Guys who use marijuana have significantly higher sperm counts than non-users, Harvard researchers accidentally find
“These unexpected findings highlight how little we know."
If you’re sperm count is scant and you’re trying to beef up your numbers, maybe try smoking a little bud before you go joining the local fertility cult. Apparently, men who toke up, burn, blaze, vape or eat pot produce more semen than those who never have.
This incredible new discovery, comes from a brave group of scientists, Harvard pupils who painstakingly counted stoner sperm cells from thousands of ejaculations from hundreds of men over the course of 17 long years. It was no trivial undertaking. But finally, in early 2019 they were able to publish their findings in Human Reproduction, and clean their hands of this strange research.
However, what they found was not what they expected. When Feiby Nassan, Mariel Arvizu, Lidia Mínguez-Alarcón, Paige Williams and Russ Hauser embarked down this road in 2000, they originally thought that cannabis-users would almost certainly have lower sperm counts than non-users.
Their results suggest exactly the opposite, though.
In fact, their research not only suggested that cannabis-users have higher sperm counts than non-users, but it also indicates that even infrequent users or those who have only ever tried cannabis once in their lives, will also have higher concentrations of sperm.
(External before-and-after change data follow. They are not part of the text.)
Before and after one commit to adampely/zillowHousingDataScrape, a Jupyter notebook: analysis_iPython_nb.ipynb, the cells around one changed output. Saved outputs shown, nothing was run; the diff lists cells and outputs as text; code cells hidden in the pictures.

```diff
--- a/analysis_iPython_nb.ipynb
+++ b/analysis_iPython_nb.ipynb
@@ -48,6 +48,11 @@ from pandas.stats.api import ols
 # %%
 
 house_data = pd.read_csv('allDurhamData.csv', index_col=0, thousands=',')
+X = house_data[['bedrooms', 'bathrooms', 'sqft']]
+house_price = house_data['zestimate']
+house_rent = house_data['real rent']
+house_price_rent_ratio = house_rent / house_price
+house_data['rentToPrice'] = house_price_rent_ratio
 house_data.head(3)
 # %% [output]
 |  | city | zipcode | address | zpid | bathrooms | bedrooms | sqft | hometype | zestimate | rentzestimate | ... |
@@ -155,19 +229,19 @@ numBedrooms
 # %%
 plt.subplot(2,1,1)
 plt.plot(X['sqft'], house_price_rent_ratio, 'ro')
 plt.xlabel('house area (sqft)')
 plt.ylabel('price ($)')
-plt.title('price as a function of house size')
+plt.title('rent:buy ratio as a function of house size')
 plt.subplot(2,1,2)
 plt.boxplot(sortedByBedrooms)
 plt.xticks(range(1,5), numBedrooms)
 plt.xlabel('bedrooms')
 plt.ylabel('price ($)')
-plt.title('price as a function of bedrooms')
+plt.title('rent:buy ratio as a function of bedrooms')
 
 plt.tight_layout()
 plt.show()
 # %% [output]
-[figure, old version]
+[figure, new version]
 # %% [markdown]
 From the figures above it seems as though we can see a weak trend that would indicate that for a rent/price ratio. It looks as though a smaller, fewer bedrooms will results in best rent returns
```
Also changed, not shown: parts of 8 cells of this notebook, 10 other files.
“These unexpected findings highlight how little we know about the reproductive health effects of marijuana, and in fact of the health effects of marijuana in general,” Jorge Chavarro, associate professor of nutrition and epidemiology at Harvard Chan School, said in a press release. “Our results need to be interpreted with caution and they highlight the need to further study the health effects of marijuana use.”
For this study, which was riddled with exciting phrases like "spermatogenesis," "ejaculate semen volume," and “deleterious effects of marijuana on testicular function,” 1,143 samples of semen were collected from 662 men over a 17-year period (2000-2017). Of those 662 dudes, 55 percent had used marijuana at one point in their lives, 44 percent were regular past users, and 11 percent classified themselves as current users.
And the conclusion was pretty clear: “Men who had ever smoked marijuana had significantly higher sperm concentration than men who had never smoked marijuana”
To give you an idea of how much of a difference they observed: the average, non-marijuana user had about 45.4 million sperm-per-ejaculate. That’s a lot fish for one splash. But, for those men who had used cannabis in their lifetime, researchers measured on average 62.7 million sperm-per-ejaculate. Additionally, a mere 5 percent of men who had used cannabis had a sperm count below 15 million sperm per liter, whereas the number for never-ever-users was 12 percent.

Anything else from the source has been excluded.